----- DATASET RECORDS

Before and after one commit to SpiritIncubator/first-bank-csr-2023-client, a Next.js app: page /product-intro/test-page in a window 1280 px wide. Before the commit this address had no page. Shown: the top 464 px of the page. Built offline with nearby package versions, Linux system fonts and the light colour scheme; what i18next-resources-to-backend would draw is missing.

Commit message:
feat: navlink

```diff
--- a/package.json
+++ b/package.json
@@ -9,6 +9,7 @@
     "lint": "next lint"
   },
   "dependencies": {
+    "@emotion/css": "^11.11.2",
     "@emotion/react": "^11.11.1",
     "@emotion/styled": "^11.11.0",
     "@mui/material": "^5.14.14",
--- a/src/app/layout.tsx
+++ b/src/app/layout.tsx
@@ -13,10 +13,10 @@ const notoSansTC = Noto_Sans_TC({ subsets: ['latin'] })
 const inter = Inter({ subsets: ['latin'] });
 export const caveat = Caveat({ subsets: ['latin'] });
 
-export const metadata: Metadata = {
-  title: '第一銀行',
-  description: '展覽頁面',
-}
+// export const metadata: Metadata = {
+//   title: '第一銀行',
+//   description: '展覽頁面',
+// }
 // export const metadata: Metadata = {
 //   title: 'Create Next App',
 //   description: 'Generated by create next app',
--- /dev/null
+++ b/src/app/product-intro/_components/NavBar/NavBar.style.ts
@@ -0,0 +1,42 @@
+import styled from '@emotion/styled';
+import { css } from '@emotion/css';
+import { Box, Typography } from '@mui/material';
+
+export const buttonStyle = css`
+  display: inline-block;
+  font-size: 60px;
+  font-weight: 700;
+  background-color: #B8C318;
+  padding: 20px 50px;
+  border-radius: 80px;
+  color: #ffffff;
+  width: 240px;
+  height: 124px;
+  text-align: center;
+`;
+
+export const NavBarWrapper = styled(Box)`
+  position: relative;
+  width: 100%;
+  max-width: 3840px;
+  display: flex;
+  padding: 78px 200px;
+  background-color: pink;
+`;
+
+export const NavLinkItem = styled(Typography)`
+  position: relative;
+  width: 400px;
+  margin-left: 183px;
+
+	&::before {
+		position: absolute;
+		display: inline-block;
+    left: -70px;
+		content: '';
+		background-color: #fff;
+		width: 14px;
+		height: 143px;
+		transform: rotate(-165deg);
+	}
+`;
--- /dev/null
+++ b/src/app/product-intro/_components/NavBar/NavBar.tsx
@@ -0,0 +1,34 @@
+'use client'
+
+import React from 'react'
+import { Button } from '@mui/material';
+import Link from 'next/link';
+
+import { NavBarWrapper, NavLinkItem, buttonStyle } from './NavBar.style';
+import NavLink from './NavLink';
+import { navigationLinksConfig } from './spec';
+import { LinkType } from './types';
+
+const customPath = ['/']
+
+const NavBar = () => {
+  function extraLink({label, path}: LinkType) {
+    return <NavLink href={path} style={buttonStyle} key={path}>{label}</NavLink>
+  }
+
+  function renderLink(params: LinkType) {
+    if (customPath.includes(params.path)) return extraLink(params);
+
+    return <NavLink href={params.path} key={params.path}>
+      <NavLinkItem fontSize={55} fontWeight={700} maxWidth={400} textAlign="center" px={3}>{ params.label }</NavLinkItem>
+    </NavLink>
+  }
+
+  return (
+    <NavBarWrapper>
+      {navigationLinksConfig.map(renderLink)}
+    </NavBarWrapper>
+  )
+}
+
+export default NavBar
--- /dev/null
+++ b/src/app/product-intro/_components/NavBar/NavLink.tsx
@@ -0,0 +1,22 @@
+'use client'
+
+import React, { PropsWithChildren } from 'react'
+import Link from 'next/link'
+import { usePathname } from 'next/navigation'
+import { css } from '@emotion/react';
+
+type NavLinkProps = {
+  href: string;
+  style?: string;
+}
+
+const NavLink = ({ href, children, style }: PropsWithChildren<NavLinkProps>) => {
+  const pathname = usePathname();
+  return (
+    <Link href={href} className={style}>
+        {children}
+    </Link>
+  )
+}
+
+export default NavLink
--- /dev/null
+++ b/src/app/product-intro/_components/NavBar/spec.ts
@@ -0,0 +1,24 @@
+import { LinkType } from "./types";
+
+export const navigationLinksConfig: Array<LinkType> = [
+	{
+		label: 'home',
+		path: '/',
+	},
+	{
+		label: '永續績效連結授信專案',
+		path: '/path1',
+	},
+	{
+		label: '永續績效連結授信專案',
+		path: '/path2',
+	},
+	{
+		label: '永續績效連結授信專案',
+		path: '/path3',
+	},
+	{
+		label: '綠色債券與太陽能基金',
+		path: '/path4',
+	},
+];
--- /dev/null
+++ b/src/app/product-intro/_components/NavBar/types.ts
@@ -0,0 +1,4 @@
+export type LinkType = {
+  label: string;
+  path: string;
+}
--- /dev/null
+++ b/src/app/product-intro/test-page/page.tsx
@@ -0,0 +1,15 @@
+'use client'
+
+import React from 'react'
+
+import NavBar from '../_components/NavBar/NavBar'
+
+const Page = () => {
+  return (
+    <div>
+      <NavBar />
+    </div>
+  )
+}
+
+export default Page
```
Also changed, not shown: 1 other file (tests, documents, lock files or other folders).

----------

● **EXERCISE**: Return the listing above exactly, line for line.

● **ANSWER TO THE EXERCISE**:
Before and after one commit to SpiritIncubator/first-bank-csr-2023-client, a Next.js app: page /product-intro/test-page in a window 1280 px wide. Before the commit this address had no page. Shown: the top 464 px of the page. Built offline with nearby package versions, Linux system fonts and the light colour scheme; what i18next-resources-to-backend would draw is missing.

Commit message:
feat: navlink

```diff
--- a/package.json
+++ b/package.json
@@ -9,6 +9,7 @@
     "lint": "next lint"
   },
   "dependencies": {
+    "@emotion/css": "^11.11.2",
     "@emotion/react": "^11.11.1",
     "@emotion/styled": "^11.11.0",
     "@mui/material": "^5.14.14",
--- a/src/app/layout.tsx
+++ b/src/app/layout.tsx
@@ -13,10 +13,10 @@ const notoSansTC = Noto_Sans_TC({ subsets: ['latin'] })
 const inter = Inter({ subsets: ['latin'] });
 export const caveat = Caveat({ subsets: ['latin'] });
 
-export const metadata: Metadata = {
-  title: '第一銀行',
-  description: '展覽頁面',
-}
+// export const metadata: Metadata = {
+//   title: '第一銀行',
+//   description: '展覽頁面',
+// }
 // export const metadata: Metadata = {
 //   title: 'Create Next App',
 //   description: 'Generated by create next app',
--- /dev/null
+++ b/src/app/product-intro/_components/NavBar/NavBar.style.ts
@@ -0,0 +1,42 @@
+import styled from '@emotion/styled';
+import { css } from '@emotion/css';
+import { Box, Typography } from '@mui/material';
+
+export const buttonStyle = css`
+  display: inline-block;
+  font-size: 60px;
+  font-weight: 700;
+  background-color: #B8C318;
+  padding: 20px 50px;
+  border-radius: 80px;
+  color: #ffffff;
+  width: 240px;
+  height: 124px;
+  text-align: center;
+`;
+
+export const NavBarWrapper = styled(Box)`
+  position: relative;
+  width: 100%;
+  max-width: 3840px;
+  display: flex;
+  padding: 78px 200px;
+  background-color: pink;
+`;
+
+export const NavLinkItem = styled(Typography)`
+  position: relative;
+  width: 400px;
+  margin-left: 183px;
+
+	&::before {
+		position: absolute;
+		display: inline-block;
+    left: -70px;
+		content: '';
+		background-color: #fff;
+		width: 14px;
+		height: 143px;
+		transform: rotate(-165deg);
+	}
+`;
--- /dev/null
+++ b/src/app/product-intro/_components/NavBar/NavBar.tsx
@@ -0,0 +1,34 @@
+'use client'
+
+import React from 'react'
+import { Button } from '@mui/material';
+import Link from 'next/link';
+
+import { NavBarWrapper, NavLinkItem, buttonStyle } from './NavBar.style';
+import NavLink from './NavLink';
+import { navigationLinksConfig } from './spec';
+import { LinkType } from './types';
+
+const customPath = ['/']
+
+const NavBar = () => {
+  function extraLink({label, path}: LinkType) {
+    return <NavLink href={path} style={buttonStyle} key={path}>{label}</NavLink>
+  }
+
+  function renderLink(params: LinkType) {
+    if (customPath.includes(params.path)) return extraLink(params);
+
+    return <NavLink href={params.path} key={params.path}>
+      <NavLinkItem fontSize={55} fontWeight={700} maxWidth={400} textAlign="center" px={3}>{ params.label }</NavLinkItem>
+    </NavLink>
+  }
+
+  return (
+    <NavBarWrapper>
+      {navigationLinksConfig.map(renderLink)}
+    </NavBarWrapper>
+  )
+}
+
+export default NavBar
--- /dev/null
+++ b/src/app/product-intro/_components/NavBar/NavLink.tsx
@@ -0,0 +1,22 @@
+'use client'
+
+import React, { PropsWithChildren } from 'react'
+import Link from 'next/link'
+import { usePathname } from 'next/navigation'
+import { css } from '@emotion/react';
+
+type NavLinkProps = {
+  href: string;
+  style?: string;
+}
+
+const NavLink = ({ href, children, style }: PropsWithChildren<NavLinkProps>) => {
+  const pathname = usePathname();
+  return (
+    <Link href={href} className={style}>
+        {children}
+    </Link>
+  )
+}
+
+export default NavLink
--- /dev/null
+++ b/src/app/product-intro/_components/NavBar/spec.ts
@@ -0,0 +1,24 @@
+import { LinkType } from "./types";
+
+export const navigationLinksConfig: Array<LinkType> = [
+	{
+		label: 'home',
+		path: '/',
+	},
+	{
+		label: '永續績效連結授信專案',
+		path: '/path1',
+	},
+	{
+		label: '永續績效連結授信專案',
+		path: '/path2',
+	},
+	{
+		label: '永續績效連結授信專案',
+		path: '/path3',
+	},
+	{
+		label: '綠色債券與太陽能基金',
+		path: '/path4',
+	},
+];
--- /dev/null
+++ b/src/app/product-intro/_components/NavBar/types.ts
@@ -0,0 +1,4 @@
+export type LinkType = {
+  label: string;
+  path: string;
+}
--- /dev/null
+++ b/src/app/product-intro/test-page/page.tsx
@@ -0,0 +1,15 @@
+'use client'
+
+import React from 'react'
+
+import NavBar from '../_components/NavBar/NavBar'
+
+const Page = () => {
+  return (
+    <div>
+      <NavBar />
+    </div>
+  )
+}
+
+export default Page
```
Also changed, not shown: 1 other file (tests, documents, lock files or other folders).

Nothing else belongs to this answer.